These test maker assumptions oppose the standard itself, which states that the reading specialist should support the teacher in finding relevant and interesting reading material. There is a wealth of reading material that “match the reading levels, interests, and cultural and linguistic backgrounds of students.” How well a potential reading specialist knows appropriate reading material—and can make it accessible to teachers and students—is indeed worth measuring. Not surprisingly, we found no mention of assessments other than high-stakes standardized tests on the exam, even though the IRA/NCTE standard 3.1 states that reading specialists should “Compare and contrast, use, interpret, and recommend a wide range of assessment tools and practices.” [emphasis added] Miscue analysis, for example, is a widely accepted assessment tool that the test ignored. Portfolios—another respected method—failed to make the test as well.

But how can 120 multiple-choice questions possibly encompass the complex tapestry that literacy specialists are expected to weave every day? Why break down the complexity to sound bytes that distort the real world of schools, classrooms, children, and teachers?

Fundamentally, the Praxis test ignores the role of reading professionals in modeling a love of reading and demonstrating how reading and writing can be utilized in the world. Readers read for real purposes: critically interrogating the world, questioning assumptions, probing for implied values, and even challenging bogus assessments of achievement—like this test!

A Call to Action

Currently 15 states require the Praxis Reading Specialist Test, and the number is growing each year. Our conclusion is that this exam does nothing to help prepare these critical education specialists. If anything, it miscommunicates what it means to be a reading professional to test takers. Based on our experience, the test directly contradicts the professional standards that we embrace.

Why are we allowing the testing industry to usurp our responsibility to assess and evaluate teachers who have gone through the rigors of an advanced professional program? What is the rationale for lining the pockets of the testing industry? The test costs $85 to take, with a required additional registration fee of $50. And that’s the minimum; if you need your scores expedited or want to check them online before 30 days, there are hefty additional fees. And many teachers take it more than once before they achieve a passing score.

It isn’t just reading specialists who face these needless and damaging standardized tests. We recently spoke with colleagues at our institution from teacher education, educational leadership, and counseling psychology programs about our Praxis test experience. Chagrined, they realized that they hadn’t thought to take the tests that their students must take to apply for licensure or endorsement. They also realized they didn’t know enough about either the content of the exam or the intersection between their coursework and the required tests.
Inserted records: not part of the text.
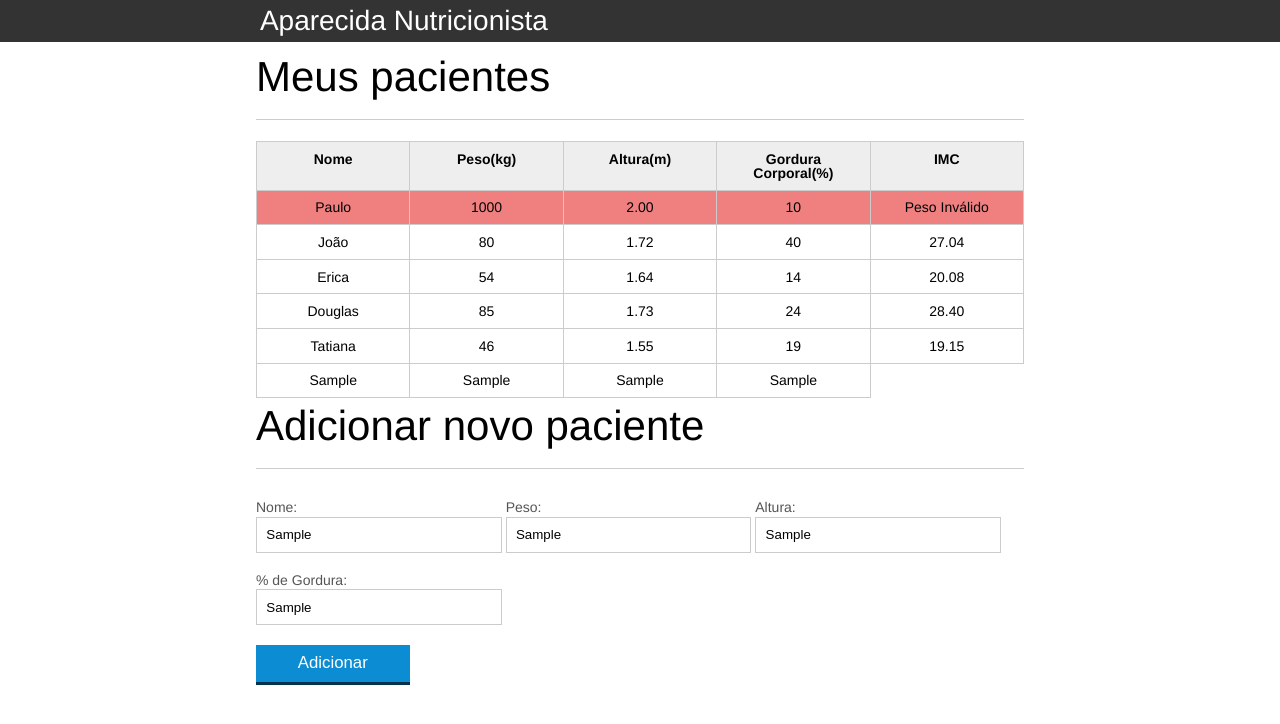
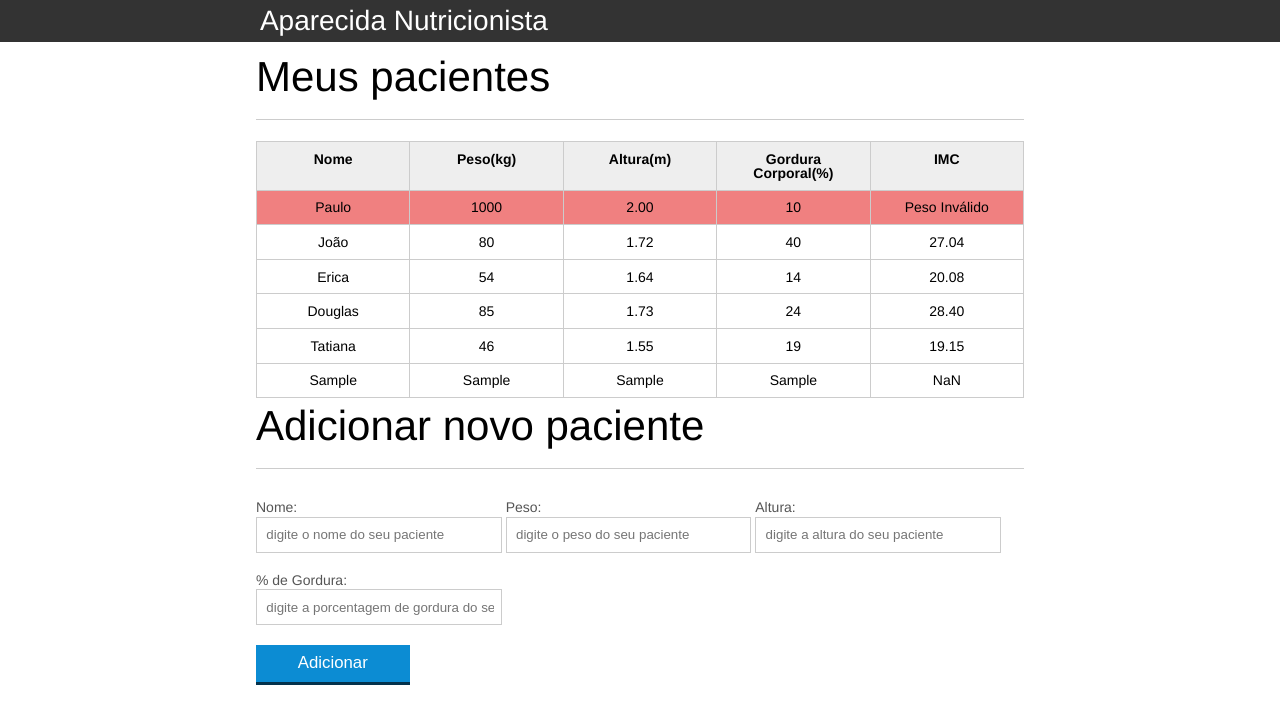
Before and after one commit to rafaelgmota/aparecidaNutricao, a plain HTML site: page index.html in a window 1280 px wide. Both pictures are taken after typing "Sample", "Sample", "Sample", "Sample" into the empty fields and a click on the button "Adicionar". Drawn offline with Linux system fonts and the light colour scheme.

Commit message:
refatoracao

```diff
--- a/index.html
+++ b/index.html
@@ -100,7 +100,8 @@
     		</form>
 </section>
 
-		<script src="js/principal.js"></script>
+		<script src="js/calcula-imc.js"></script>
+		<script src="js/form.js"></script>
 
 	</body>
 </html>
--- a/js/principal.js
+++ b/js/calcula-imc.js
@@ -27,8 +27,7 @@ var atualizaImc = function(paciente) {
 	}
 
 	if(pesoValido && alturaValida) {
-		var imc = peso/(altura*altura);
-		tdImc.textContent = imc.toFixed(2);
+		tdImc.textContent = calculaImc(peso, altura);
 	}
 }
 
@@ -39,32 +38,10 @@ var botaoAdicionar = document.querySelector("#adicionar-paciente");
 botaoAdicionar.addEventListener("click", function(event) {
 	event.preventDefault();
 
-	var form = document.querySelector('#form-adiciona');
+});
 
-	var nome = form.nome.value;
-	var peso = form.peso.value;
-	var altura = form.altura.value;
-	var gordura = form.gordura.value;
+function calculaImc(peso, altura) {
+	var imc = peso/(altura*altura);
 
-	var pacienteTr = document.createElement("tr");
-
-	var nomeTd = document.createElement("td");
-	var pesoTd = document.createElement("td");
-	var alturaTd = document.createElement("td");
-	var gorduraTd = document.createElement("td");
-
-	nomeTd.textContent = nome;
-	pesoTd.textContent = peso;
-	alturaTd.textContent = altura;
-	gorduraTd.textContent = gordura;
-
-	pacienteTr.appendChild(nomeTd);
-	pacienteTr.appendChild(pesoTd);
-	pacienteTr.appendChild(alturaTd);
-	pacienteTr.appendChild(gorduraTd);
-
-	var tableBody = document.querySelector("#tabela-pacientes");
-
-	tableBody.appendChild(pacienteTr);
-
-});
+	return imc.toFixed(2);
+}
--- /dev/null
+++ b/js/form.js
@@ -0,0 +1,53 @@
+
+function obtemPacienteDoFormulario(form) {
+
+	var paciente = {
+		nome: form.nome.value,
+		peso: form.peso.value,
+		altura: form.altura.value,
+		gordura: form.gordura.value,
+		imc: calculaImc(form.peso.value, form.altura.value)
+	}
+	return paciente;
+}
+
+function montaTd(dado, classe) {
+	var td = document.createElement("td");
+	td.classList.add(classe);
+	td.textContent = dado
+
+	return td;
+}
+
+function montaTr(paciente) {
+	//Cria TR
+    var pacienteTr = document.createElement("tr");
+    pacienteTr.classList.add("paciente");
+    //Cria as TD's e a adiciona dentro da TR
+    pacienteTr.appendChild(montaTd(paciente.nome, "info-nome"));
+    pacienteTr.appendChild(montaTd(paciente.peso, "info-peso"));
+    pacienteTr.appendChild(montaTd(paciente.altura, "info-altura"));
+    pacienteTr.appendChild(montaTd(paciente.gordura, "info-gordura"));
+    pacienteTr.appendChild(montaTd(paciente.imc, "info-imc"));
+    // retorna a TR
+    return pacienteTr;
+}
+
+var botaoAdicionar = document.querySelector("#adicionar-paciente");
+
+botaoAdicionar.addEventListener("click", function(event) {
+	event.preventDefault();
+
+	var form = document.querySelector('#form-adiciona');
+
+	var paciente = obtemPacienteDoFormulario(form);
+
+	var pacienteTr = montaTr(paciente);
+
+	var tableBody = document.querySelector("#tabela-pacientes");
+
+	tableBody.appendChild(pacienteTr);
+
+	form.reset();
+
+});
```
We believe it is time to take back our professional responsibility. Our next step is to initiate dialogue with colleagues nationwide and craft resolutions through our professional organizations (such as NCTE) to oppose continuation of this testing requirement. And we hope this kind of grassroots effort will have an impact on others who work in our schools and communities. In the long run, we can’t stop the damaging effects of standardized testing on the children until we examine the impact it is having on teachers as well as on the larger culture of schools.n

Allen, Jennifer. Becoming a Literacy Leader. Portland, Maine: Stenhouse, 2006.

International Reading Association. Standards for Reading Professionals. 2003.  www.reading.org/downloads/resources/545standards2003

Pearson, David, et al. “Developing Expertise in Reading Comprehension,” in A. Farstrup and J. Samuels, eds., What Research Has to Say About Reading Instruction. Newark: International Reading Association, 1992.

Maika Yeigh teaches at Willamette University in Salem, Ore. Andie Cunningham and Ruth Shagoury teach at Lewis & Clark College in Portland, Ore.